## [Task goal]
From the entries that follow, gather each line holding the word "names".

## [Materials provided]

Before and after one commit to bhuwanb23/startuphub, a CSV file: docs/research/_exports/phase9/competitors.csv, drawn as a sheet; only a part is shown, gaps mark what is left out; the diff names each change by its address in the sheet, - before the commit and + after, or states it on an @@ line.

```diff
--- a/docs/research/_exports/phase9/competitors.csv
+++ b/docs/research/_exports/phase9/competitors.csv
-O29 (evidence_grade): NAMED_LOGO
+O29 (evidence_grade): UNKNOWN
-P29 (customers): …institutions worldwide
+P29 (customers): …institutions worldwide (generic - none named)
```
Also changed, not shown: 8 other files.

...

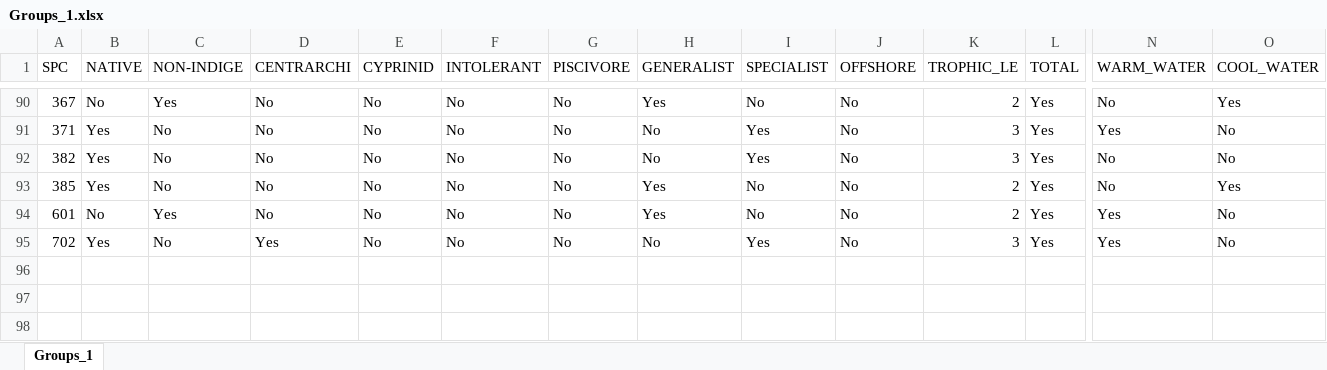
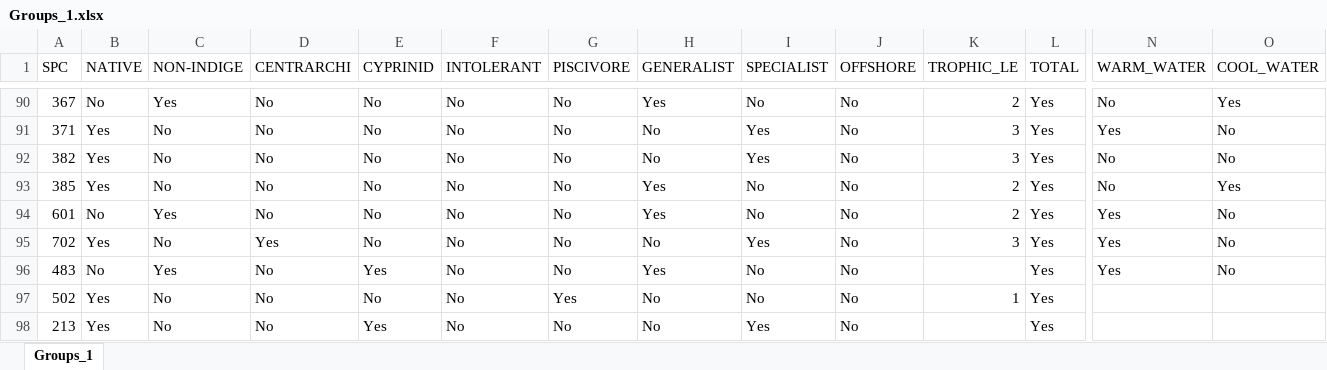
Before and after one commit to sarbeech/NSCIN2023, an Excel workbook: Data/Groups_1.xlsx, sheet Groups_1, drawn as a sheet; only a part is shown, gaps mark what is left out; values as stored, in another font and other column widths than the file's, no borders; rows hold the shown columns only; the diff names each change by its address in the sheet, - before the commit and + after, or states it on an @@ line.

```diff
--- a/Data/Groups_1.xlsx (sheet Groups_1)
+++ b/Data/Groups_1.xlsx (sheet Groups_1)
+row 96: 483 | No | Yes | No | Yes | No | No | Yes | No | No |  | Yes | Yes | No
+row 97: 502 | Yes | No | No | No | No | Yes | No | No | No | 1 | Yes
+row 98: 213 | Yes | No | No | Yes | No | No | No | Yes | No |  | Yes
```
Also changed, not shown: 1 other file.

## [Output for this task]
Before and after one commit to bhuwanb23/startuphub, a CSV file: docs/research/_exports/phase9/competitors.csv, drawn as a sheet; only a part is shown, gaps mark what is left out; the diff names each change by its address in the sheet, - before the commit and + after, or states it on an @@ line.
Before and after one commit to sarbeech/NSCIN2023, an Excel workbook: Data/Groups_1.xlsx, sheet Groups_1, drawn as a sheet; only a part is shown, gaps mark what is left out; values as stored, in another font and other column widths than the file's, no borders; rows hold the shown columns only; the diff names each change by its address in the sheet, - before the commit and + after, or states it on an @@ line.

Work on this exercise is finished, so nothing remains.